Free Liberal

Coordinating towards higher values

Mr. President, Economics Before Politics, Please

by Courtney Knapp

A recent ruling by the World Trade Organization confirmed that the current tariffs violate global trade laws. For the benefit of both American interests and the global economy, the Bush Administration should realize its error and lift the tariffs before they expire in March of 2005.
Ostensibly, the 8 to 30 percent tariffs were imposed to give domestic industry respite from foreign competition. However, it is clear to see how this decision is motivated by politics rather than sound economics. The tariffs will do little or nothing to revive the failing domestic steel industry, while damaging domestic steel- using industries. By catering to powerful lobbyists in Pennsylvania, West Virginia, and Ohio, the Bush Administration hoped to gain important Republicans votes for the 2004 Presidential elections.
The Bush Administration should view their choices on a global and dynamic level. Although enacting the sanctions would hurt Bush’s chances of winning the steel swing states, by withdrawing the tariffs the economy would be given a chance to recover from the damage they have done in addition to helping ease the tension between the US and the rest of the world.
According to the Consuming Industries Trade Action Coalition, for every employee in the steel-producing industry there are 59 workers in steel-using industries.

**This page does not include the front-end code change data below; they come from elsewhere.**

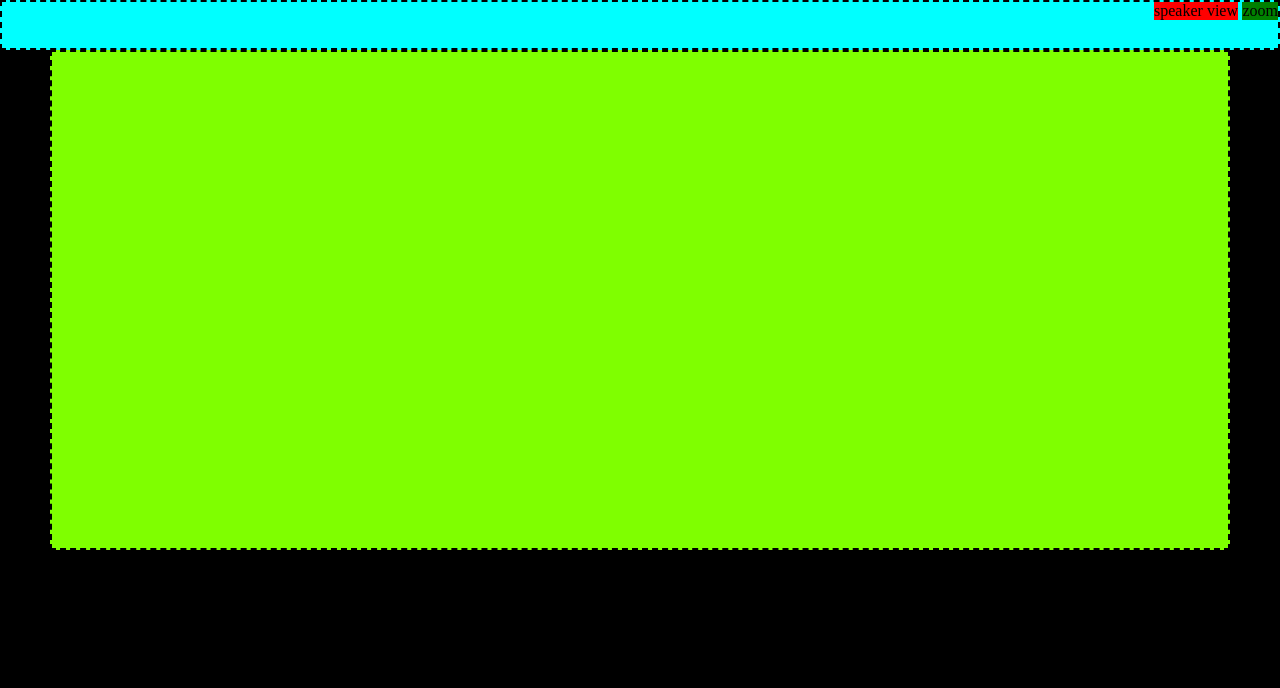
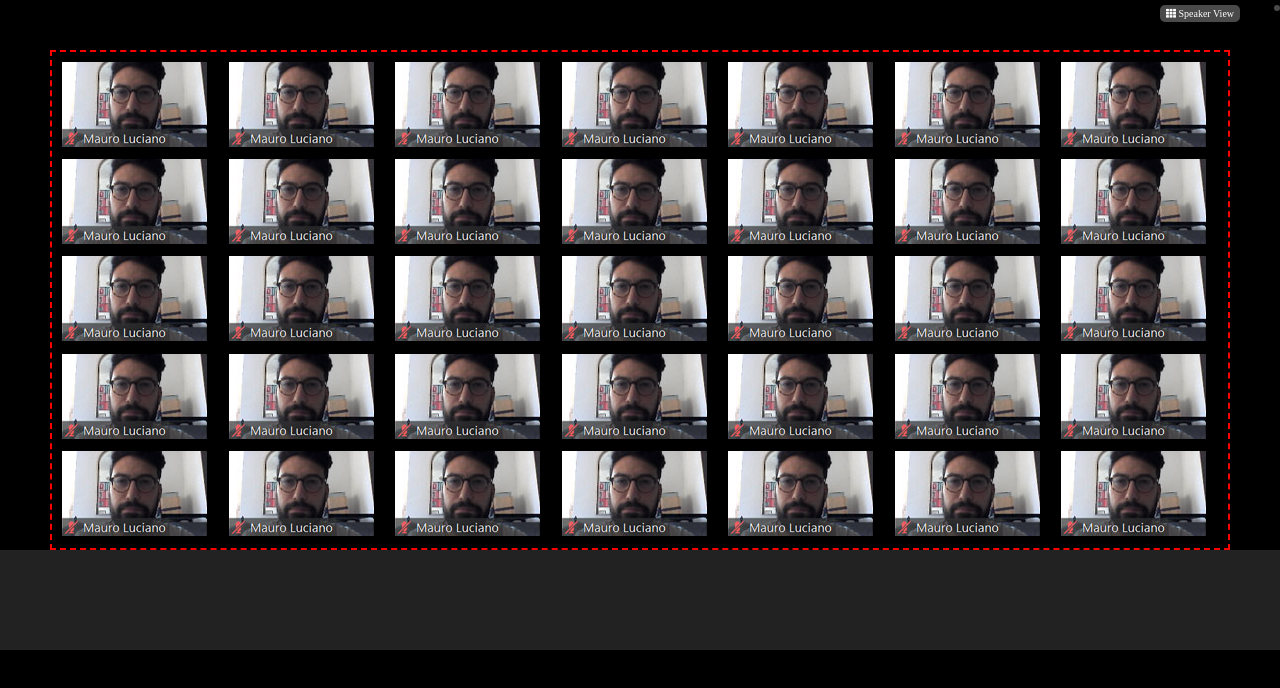
Before and after one commit to mauroluciano/html-css-zoom, a plain HTML site: page index.html in a window 1280 px wide. Drawn offline with Linux system fonts and the light colour scheme.

Commit message:
fix speaker icon

```diff
--- a/css/style.css
+++ b/css/style.css
@@ -23,14 +23,22 @@ body{
 header{
     width: 100%;
     position: relative;
-    background-color: aqua;
     height: 50px;
 }
 
 .debug{
-    border: 2px dashed black;
+    border: 2px dashed red;
     padding: 5px;
 }
+
+.wrap{
+    flex-wrap: wrap;
+}
+
+.between{
+    justify-content: space-between;
+}
+
 
 /* header */
 
@@ -38,27 +46,51 @@ header{
     position: absolute;
     top:0;
     right: 40px;
-    background-color: red;
+    background-color: #4a4a4a;
+    border-radius: 5px;
+    font-size: 10px;
+    padding: 3px;
+    color: #fff;
+    width: 80px;
+    text-align: center;
+    margin: 5px auto;
+
 }
 
 .zoom {
     position: absolute;
     top:0;
     right: 0;
-    background-color: green;
+    color: #fff;
+    background-color: #4a4a4a;
+    border-radius: 5px;
+    font-size: 10px;
+    padding: 3px;
+    margin: 5px auto;
+
 }
 
 
 /* main */
 
-
 main {
-    background-color: chartreuse;
     width: 100%;
     height: 500px;
 }
 
-.big-box {
-    width: calc(100% / 3 - 40px)%;
-    margin:20px;
+.box{
+    width: calc(100% / 7 - 10px);
+    margin:5px;
+    height: 85px;
+    background-image: url(../img/segnaposto.jpg);
+    background-repeat: no-repeat;
+    position: relative;
 }
+
+
+/* footer */
+
+footer{
+    background-color: #222222;
+    height: 100px;
+}
--- a/index.html
+++ b/index.html
@@ -1,21 +1,27 @@
 <!DOCTYPE html>
 <html lang="en">
   <head>
-    <link rel="stylesheet" href="https://cdnjs.cloudflare.com/ajax/libs/font-awesome/6.4.0/css/all.min.css" integrity="sha512-iecdLmaskl7CVkqkXNQ/ZH/XLlvWZOJyj7Yy7tcenmpD1ypASozpmT/E0iPtmFIB46ZmdtAc9eNBvH0H/ZpiBw==" crossorigin="anonymous" referrerpolicy="no-referrer" />
-    <link rel="stylesheet" href="./css/style.css">
-    <meta charset="UTF-8">
-    <meta name="viewport" content="width=device-width, initial-scale=1.0">
+    <link
+      rel="stylesheet"
+      href="https://cdnjs.cloudflare.com/ajax/libs/font-awesome/5.15.3/css/all.min.css"
+      integrity="sha512-iBBXm8fW90+nuLcSKlbmrPcLa0OT92xO1BIsZ+ywDWZCvqsWgccV3gFoRBv0z+8dLJgyAHIhR35VZc2oM/gI1w=="
+      crossorigin="anonymous"
+      referrerpolicy="no-referrer"
+    />
+    <link rel="stylesheet" href="./css/style.css" />
+    <meta charset="UTF-8" />
+    <meta name="viewport" content="width=device-width, initial-scale=1.0" />
     <title>Zoom</title>
   </head>
 
   <body>
-
     <!--open header-->
 
-    <header class="flex debug">
-        <div class="speaker">speaker view</div>
-        <div class="zoom">zoom</div>
-
+    <header class="flex">
+      <div class="speaker"><i class="fas fa-th"></i> Speaker View</div>
+      <div class="zoom">
+        <i class="fa-sharp fa-solid fa-maximize" style="color: #ffffff"></i>
+      </div>
     </header>
 
     <!--close header-->
@@ -58,11 +64,8 @@
       <div class="box wrap"></div>
       <div class="box wrap"></div>
       <div class="box wrap"></div>
-
     </main>
 
-
-
-
+    <footer class="flex between"></footer>
   </body>
 </html>
```
Also changed, not shown: img/maximize-icon.svg (added), img/segnaposto.jpg (added). Lines whose indentation alone changed are shown as unchanged.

In other words, for every 1 steel worker whose job is saved, 59 electricians, mechanics, and manufacturers suffer. Prices in the United States are higher than the prices we pay or would pay for comparable quantities in any other location because of fixed costs in production. The United States is not the most efficient producer of steel and the fixed costs of steel production continue to rise. The Institute for International Economics estimates that as many as 52,000 jobs have been lost in the steel-using industry since the tariffs were enacted. Keeping the controversial program will only continue to hurt manufacturers who rely on cheap steel prices for economic success and allow artificial pricing to flourish.
Even if foreign imports were completely prohibited, the steel industry would remain unproductive. Rather then bolster an inefficient industry and shelter domestic firms from more efficient global competition, the Bush Administration should help move the fading steel industry towards specialization. In order for the industry as a whole to remain competitive, only the best and most efficient companies should be producing steel. The elimination of tariffs would also help to fortify the steel-using manufacturing industry, the only sector that has yet to feel the impact of a strengthening economy.
The tariffs were found to be inconsistent with US commitments under the Agreement on Safeguards and the WTO ruled the export subsidies illegal. At this news, the EU asserted that it would enact tariffs in retaliation if the US refuses to change or eliminate the tariffs. Up to $4 billion in tariffs on 1,866 products could be imposed on exports ranging from machinery to textiles and fruits. Our international trading partners, especially the EU, have been livid from the start, calling the tariffs unfair and unnecessary. According to the WTO decision and angered EU citizens, the US already has a diminishing credibility with our trading partners. Many Americans recognize that there is no sound justification for the tariffs and that the situation must be remedied.
Currently, the Bush Administration is searching for an arrangement that will please all parties involved. Hoping to keep the swing states placated while creating more exemptions seems to be the conclusion on the horizon. In response to the Administration’s said objective, Pascal Lamy, the EU Trade Commissioner, argues that there is no compromise between the status quo and the elimination of tariffs.
The current tariffs allow the failing steel producers to stay in business while they losing money. The EU, and possibly the rest of the world, will enact corrective sanctions on the US, which will damage a vulnerable economy’s recovery. An impossible level of justification would be needed to continue with the tariffs as they are now. The Bush Administration should put economics above politics, as no number of votes is worth the costs of the current tariffs.